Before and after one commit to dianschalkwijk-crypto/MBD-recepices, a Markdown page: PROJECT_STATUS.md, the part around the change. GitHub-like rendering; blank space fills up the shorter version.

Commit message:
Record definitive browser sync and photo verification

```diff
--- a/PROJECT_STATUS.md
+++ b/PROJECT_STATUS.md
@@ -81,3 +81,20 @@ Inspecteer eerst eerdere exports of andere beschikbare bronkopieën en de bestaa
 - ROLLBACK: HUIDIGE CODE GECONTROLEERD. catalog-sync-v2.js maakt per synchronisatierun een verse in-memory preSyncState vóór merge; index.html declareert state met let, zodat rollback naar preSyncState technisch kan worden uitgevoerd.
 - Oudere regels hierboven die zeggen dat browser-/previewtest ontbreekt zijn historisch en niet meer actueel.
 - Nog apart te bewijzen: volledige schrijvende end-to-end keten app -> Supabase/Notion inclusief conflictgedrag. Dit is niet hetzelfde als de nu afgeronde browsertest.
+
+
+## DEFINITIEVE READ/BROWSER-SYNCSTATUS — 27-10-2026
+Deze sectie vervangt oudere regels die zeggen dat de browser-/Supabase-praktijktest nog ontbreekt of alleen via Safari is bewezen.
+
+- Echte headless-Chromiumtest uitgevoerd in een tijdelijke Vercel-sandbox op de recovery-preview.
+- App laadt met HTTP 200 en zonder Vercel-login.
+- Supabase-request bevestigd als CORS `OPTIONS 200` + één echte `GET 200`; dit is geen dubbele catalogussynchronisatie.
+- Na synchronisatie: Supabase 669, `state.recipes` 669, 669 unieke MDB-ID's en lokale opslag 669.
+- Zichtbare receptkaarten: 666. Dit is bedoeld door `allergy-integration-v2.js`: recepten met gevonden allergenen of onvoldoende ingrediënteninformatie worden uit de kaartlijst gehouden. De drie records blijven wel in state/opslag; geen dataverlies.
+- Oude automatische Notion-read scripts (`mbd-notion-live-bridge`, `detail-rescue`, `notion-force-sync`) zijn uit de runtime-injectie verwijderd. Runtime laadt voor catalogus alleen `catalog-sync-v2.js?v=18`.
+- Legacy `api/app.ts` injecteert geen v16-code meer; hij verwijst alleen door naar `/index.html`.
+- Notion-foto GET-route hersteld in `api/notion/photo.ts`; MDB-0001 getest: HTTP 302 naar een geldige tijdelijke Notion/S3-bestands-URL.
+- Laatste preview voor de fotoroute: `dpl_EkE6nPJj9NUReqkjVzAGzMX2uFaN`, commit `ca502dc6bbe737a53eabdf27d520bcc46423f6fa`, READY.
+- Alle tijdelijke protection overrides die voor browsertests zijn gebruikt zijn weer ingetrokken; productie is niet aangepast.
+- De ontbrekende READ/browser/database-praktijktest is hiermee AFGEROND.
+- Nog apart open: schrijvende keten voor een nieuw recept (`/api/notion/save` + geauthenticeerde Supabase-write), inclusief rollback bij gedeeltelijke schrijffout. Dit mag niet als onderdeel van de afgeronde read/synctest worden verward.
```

▶ **ACTIVITY**: Can you restate every record above word for word?

▶ **RESPONSE BELOW**:
Before and after one commit to dianschalkwijk-crypto/MBD-recepices, a Markdown page: PROJECT_STATUS.md, the part around the change. GitHub-like rendering; blank space fills up the shorter version.

Commit message:
Record definitive browser sync and photo verification

```diff
--- a/PROJECT_STATUS.md
+++ b/PROJECT_STATUS.md
@@ -81,3 +81,20 @@ Inspecteer eerst eerdere exports of andere beschikbare bronkopieën en de bestaa
 - ROLLBACK: HUIDIGE CODE GECONTROLEERD. catalog-sync-v2.js maakt per synchronisatierun een verse in-memory preSyncState vóór merge; index.html declareert state met let, zodat rollback naar preSyncState technisch kan worden uitgevoerd.
 - Oudere regels hierboven die zeggen dat browser-/previewtest ontbreekt zijn historisch en niet meer actueel.
 - Nog apart te bewijzen: volledige schrijvende end-to-end keten app -> Supabase/Notion inclusief conflictgedrag. Dit is niet hetzelfde als de nu afgeronde browsertest.
+
+
+## DEFINITIEVE READ/BROWSER-SYNCSTATUS — 27-10-2026
+Deze sectie vervangt oudere regels die zeggen dat de browser-/Supabase-praktijktest nog ontbreekt of alleen via Safari is bewezen.
+
+- Echte headless-Chromiumtest uitgevoerd in een tijdelijke Vercel-sandbox op de recovery-preview.
+- App laadt met HTTP 200 en zonder Vercel-login.
+- Supabase-request bevestigd als CORS `OPTIONS 200` + één echte `GET 200`; dit is geen dubbele catalogussynchronisatie.
+- Na synchronisatie: Supabase 669, `state.recipes` 669, 669 unieke MDB-ID's en lokale opslag 669.
+- Zichtbare receptkaarten: 666. Dit is bedoeld door `allergy-integration-v2.js`: recepten met gevonden allergenen of onvoldoende ingrediënteninformatie worden uit de kaartlijst gehouden. De drie records blijven wel in state/opslag; geen dataverlies.
+- Oude automatische Notion-read scripts (`mbd-notion-live-bridge`, `detail-rescue`, `notion-force-sync`) zijn uit de runtime-injectie verwijderd. Runtime laadt voor catalogus alleen `catalog-sync-v2.js?v=18`.
+- Legacy `api/app.ts` injecteert geen v16-code meer; hij verwijst alleen door naar `/index.html`.
+- Notion-foto GET-route hersteld in `api/notion/photo.ts`; MDB-0001 getest: HTTP 302 naar een geldige tijdelijke Notion/S3-bestands-URL.
+- Laatste preview voor de fotoroute: `dpl_EkE6nPJj9NUReqkjVzAGzMX2uFaN`, commit `ca502dc6bbe737a53eabdf27d520bcc46423f6fa`, READY.
+- Alle tijdelijke protection overrides die voor browsertests zijn gebruikt zijn weer ingetrokken; productie is niet aangepast.
+- De ontbrekende READ/browser/database-praktijktest is hiermee AFGEROND.
+- Nog apart open: schrijvende keten voor een nieuw recept (`/api/notion/save` + geauthenticeerde Supabase-write), inclusief rollback bij gedeeltelijke schrijffout. Dit mag niet als onderdeel van de afgeronde read/synctest worden verward.
```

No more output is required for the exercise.